Every second, 40 000 burning questions funnel into the Google search bar from millions of internet users worldwide. Doing the math gets the daily take of searches up to just over 3.5 BILLION! Not being able to consult Dr. Google about every aspect of life might be a genuine concern for many users. Well, their worst fears are actually realised, and somewhere not too far from home...
Just a hop, skip and a jump eastwards lands you in The People's Republic of China whose relationship with the internet raises eyebrows around the world. The nation is famous for its ever tightening censorship of information found on the internet and its "Great Firewall of China" (The censorship system which keeps slow moving possibly harmful, political ideas outside the country's borders). Many other different types of social media such as Facebook, Snapchat, Instagram, Twitter and YouTube along with 6 000 other websites cannot scale the Great Firewall and land themselves in mainland China.
"When you open the window, the flies come in."
The pivotal sentence expressed by former leader of the People's Republic, Deng Xiaoping, was the catalyst for the nation to begin its ongoing goal of creating a controlled and censored internet for its people.

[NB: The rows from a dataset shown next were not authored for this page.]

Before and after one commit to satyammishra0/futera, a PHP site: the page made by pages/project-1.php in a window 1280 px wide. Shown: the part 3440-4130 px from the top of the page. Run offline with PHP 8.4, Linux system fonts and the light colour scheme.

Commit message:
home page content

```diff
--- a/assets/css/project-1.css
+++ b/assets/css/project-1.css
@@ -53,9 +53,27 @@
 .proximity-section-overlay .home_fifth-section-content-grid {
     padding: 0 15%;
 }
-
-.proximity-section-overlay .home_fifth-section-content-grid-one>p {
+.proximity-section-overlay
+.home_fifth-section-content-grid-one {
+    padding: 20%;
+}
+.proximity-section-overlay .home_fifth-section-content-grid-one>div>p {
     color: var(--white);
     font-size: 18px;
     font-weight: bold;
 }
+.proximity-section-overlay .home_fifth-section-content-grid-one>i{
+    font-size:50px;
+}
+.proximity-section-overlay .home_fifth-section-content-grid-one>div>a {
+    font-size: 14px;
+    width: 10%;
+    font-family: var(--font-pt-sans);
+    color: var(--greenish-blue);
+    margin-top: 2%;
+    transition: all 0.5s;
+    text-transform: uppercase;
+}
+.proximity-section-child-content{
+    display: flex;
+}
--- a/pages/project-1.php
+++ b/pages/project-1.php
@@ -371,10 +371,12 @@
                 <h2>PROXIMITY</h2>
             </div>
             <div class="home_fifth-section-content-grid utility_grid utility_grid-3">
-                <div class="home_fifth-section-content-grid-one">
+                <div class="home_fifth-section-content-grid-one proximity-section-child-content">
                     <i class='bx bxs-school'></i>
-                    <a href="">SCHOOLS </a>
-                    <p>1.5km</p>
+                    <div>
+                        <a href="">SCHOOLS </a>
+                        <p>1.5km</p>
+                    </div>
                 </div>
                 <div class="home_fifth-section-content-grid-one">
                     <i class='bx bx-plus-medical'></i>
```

However, many opinions state that the "Great Firewall", is greatly impeding economic growth in many Chinese businesses by creating recurring dillemas over the strict policies and regulations, which are the bricks in the wall.
Many foreign companies who wish to have access to the booming Chinese marketplace need to be aware of the Government's iron fist. Apple Inc., for example, the technological giant, who stood proudly and battled with the government in the U.S. against installing backdoors into password protected devices, have bent over backwards to have access to mainland China. Many apps were removed off the app store quickly and quietly as well as several data centres being built on the mainland, all running in line with Governmental requirements.

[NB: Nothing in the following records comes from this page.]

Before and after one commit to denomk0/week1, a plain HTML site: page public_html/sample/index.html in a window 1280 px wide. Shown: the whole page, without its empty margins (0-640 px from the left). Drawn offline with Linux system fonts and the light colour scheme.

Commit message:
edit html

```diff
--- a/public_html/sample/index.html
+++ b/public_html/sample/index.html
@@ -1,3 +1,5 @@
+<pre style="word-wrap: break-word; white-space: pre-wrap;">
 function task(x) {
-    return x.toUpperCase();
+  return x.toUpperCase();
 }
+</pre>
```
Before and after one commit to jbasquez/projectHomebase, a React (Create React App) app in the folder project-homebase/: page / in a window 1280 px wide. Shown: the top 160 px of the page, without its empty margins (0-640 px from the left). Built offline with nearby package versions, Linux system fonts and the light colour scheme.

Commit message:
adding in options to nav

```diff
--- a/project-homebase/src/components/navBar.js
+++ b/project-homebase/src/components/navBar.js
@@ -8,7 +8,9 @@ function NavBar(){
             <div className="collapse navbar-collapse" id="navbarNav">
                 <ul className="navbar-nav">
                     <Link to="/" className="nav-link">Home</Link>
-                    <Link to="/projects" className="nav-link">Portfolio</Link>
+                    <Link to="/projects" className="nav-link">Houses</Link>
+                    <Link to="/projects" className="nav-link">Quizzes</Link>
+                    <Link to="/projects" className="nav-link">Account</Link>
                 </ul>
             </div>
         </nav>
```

The "Great Firewall" coupled with the restrictions on the foreign companies crowned China as having the least online freedom on earth. The "Great Firewall" is arguably undemocratic and could very well be a good example of ultra-protectionism by the Chinese Government.
Yet, the Great Firewall did something that had people scratching their heads. Many of the domestic Chinese companies would have been slaughtered on the global playing field by U.S. and European counterparts during their humble beginnings. The "Great Firewall" actually created a cocoon for Chinese internet companies like Tencent, Baidu and Taobao to grow and develop to contend with other global internet giants. In fact, Tencent, Baidu, and Taobao have websites which all appear on the Alexa and SimilarWeb list of the world's top 10 most visited websites, which is considered the gold standard in studying website popularity. Its almost ironic that as China continues to pave its way towards internet dominance, the "Great Firewall" of China, which should hinder its progress, is actually doing the opposite.

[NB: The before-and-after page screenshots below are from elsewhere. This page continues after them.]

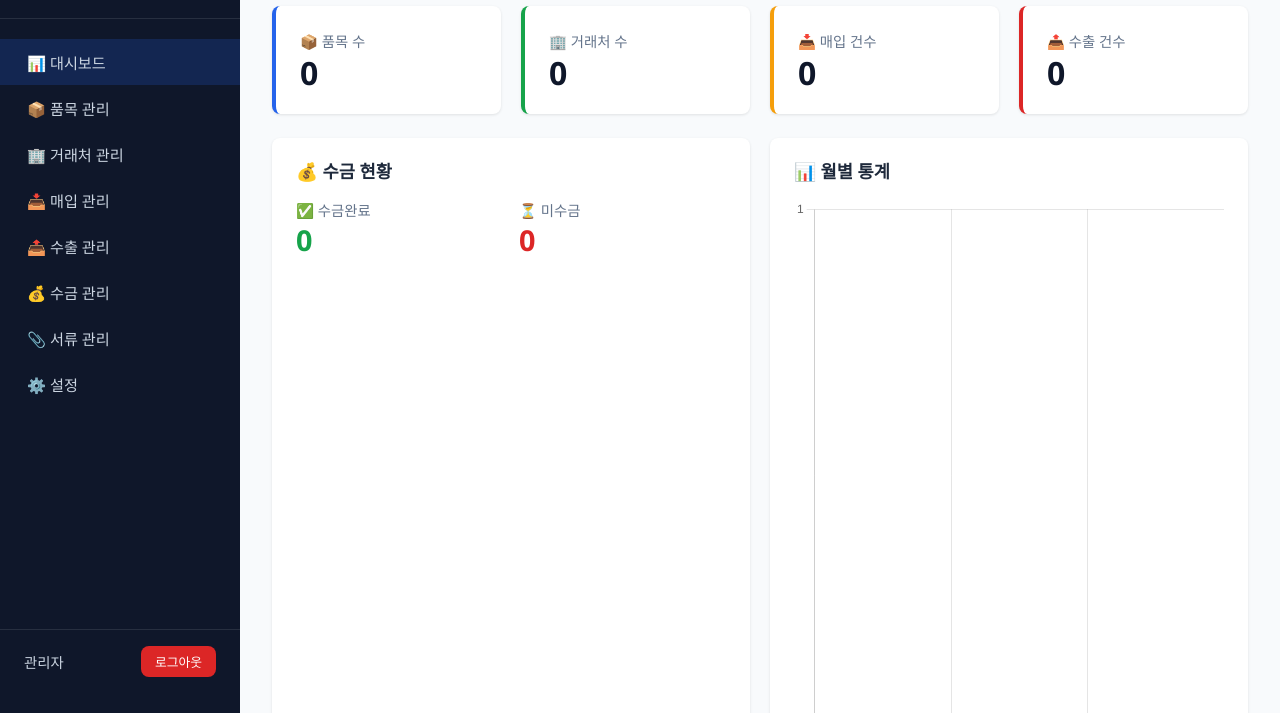
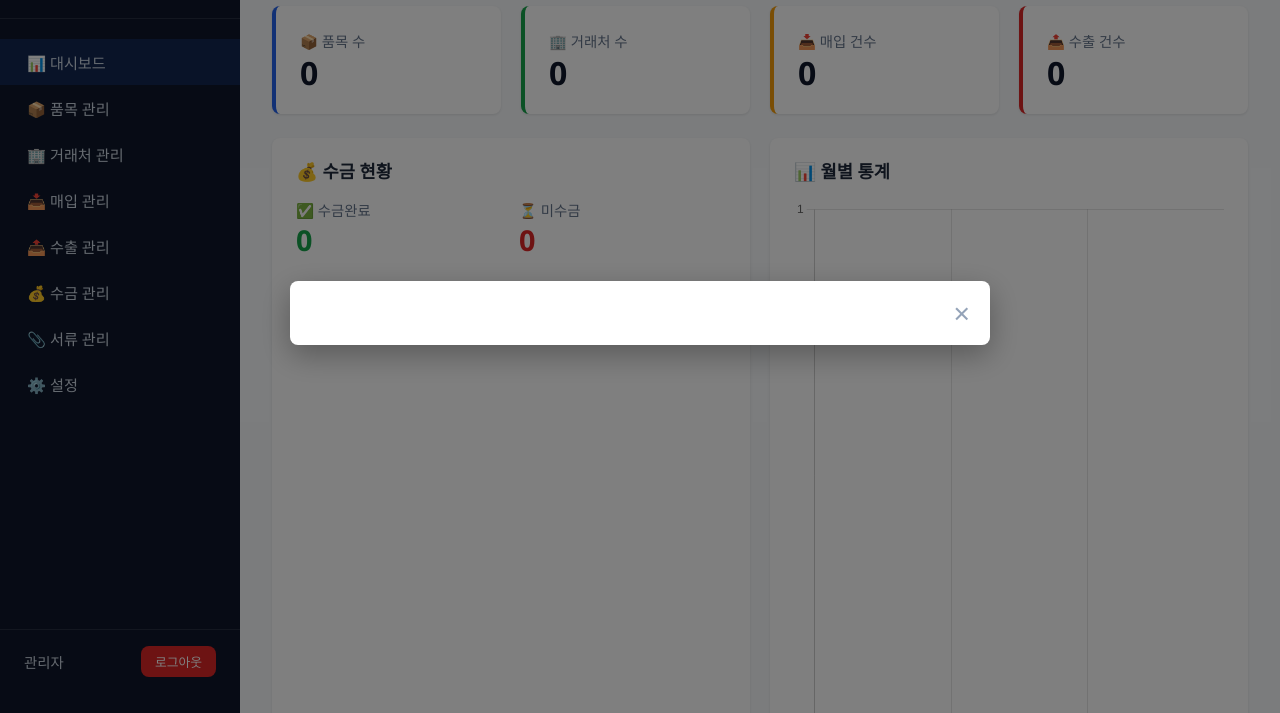
Before and after one commit to davidoh0520/lznerp, a plain HTML site: page index.html in a window 1280 px wide. Shown: the part 87-800 px from the top of the page. Drawn offline with nearby package versions, Linux system fonts and the light colour scheme.

Commit message:
fix: Fix modal display and styling for proper visibility

```diff
--- a/index.html
+++ b/index.html
@@ -42,8 +42,8 @@
         </div>
     </main>
 
-    <div id="modal" class="modal hidden" style="position:fixed; top:0; left:0; width:100%; height:100%; background:rgba(0,0,0,0.5); display:none; justify-content:center; align-items:center; z-index:1000;">
-        <div class="modal-content" style="background:white; padding:32px; border-radius:8px; max-width:700px; width:90%; max-height:90vh; overflow-y:auto; position:relative; box-shadow:0 10px 30px rgba(0,0,0,0.15);">
+    <div id="modal" class="modal" style="position:fixed; top:0; left:0; width:100%; height:100%; background:rgba(0,0,0,0.5); display:none; justify-content:center; align-items:center; z-index:200;">
+        <div class="modal-content" style="background:white; padding:32px; border-radius:8px; max-width:700px; width:90%; max-height:90vh; overflow-y:auto; position:relative; box-shadow:0 10px 30px rgba(0,0,0,0.3);">
             <span class="close-btn" style="position:absolute; top:12px; right:20px; font-size:1.8rem; cursor:pointer; color:#94a3b8;">&times;</span>
             <div id="modalBody"></div>
         </div>
@@ -60,5 +60,14 @@
     <script src="pages/payments.js"></script>
     <script src="pages/documents.js"></script>
     <script src="pages/settings.js"></script>
+
+    <style>
+        .modal.hidden {
+            display: none !important;
+        }
+        .modal:not(.hidden) {
+            display: flex !important;
+        }
+    </style>
 </body>
 </html>
```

Having been to China myself and finding most of my social media rendered useless, I can say that I didnt mind all that much. While China threw most of the world's most popular social media back over the Great Firewall, they made sure to create very viable and useful alternatives. WeChat, China's free social communications app, combines aspects from Facebook, Instagram, WhatsApp, and even several mobile payment apps. While using WeChat during my stay in China took some getting used to, it had functionality would I wouldnt have thought of a mobile communication app.
Firstly, WeChat contains a link to your bank account, allowing you to make on the fly purchases quickly at restaurants and stores. You can even send money over the application. Yet for me, its most useful use came with the thousands of bicycles lining the streets of Guangzhou, which with a quick QR code scan, are yours for an hour for just 1¥ (~R2).
However, many people in China use VPNs to access global social media sites like Facebook and Twitter, in fact during my stay many of my friends would have about four or five different VPN apps on their phones, after about two days of usage however, the "Great Firewall" would come knocking. When it did, they switched to another app, and carried on Facebooking away. Interestingly though, a week after we left the country, a large chunk of VPN apps disappeared off the Apple iStore, and it was later unconvered that the Chinese ministry of Information was forced to deny that they intended to remove these apps...
China's censorship policy and the "Great Firewall", will continue to baffle people worldwide. In fact, the most interesting thing I find about the "Great Firewall", is that around four times more people (2 million) are currently laying the bricks of the "Great Firewall", than people who built the actual Great Wall of China. I doubt that the great Qin Shi Huang, the first emperor of China, ever considered that his Great Wall would be left in the shadow of "the Great Firewall".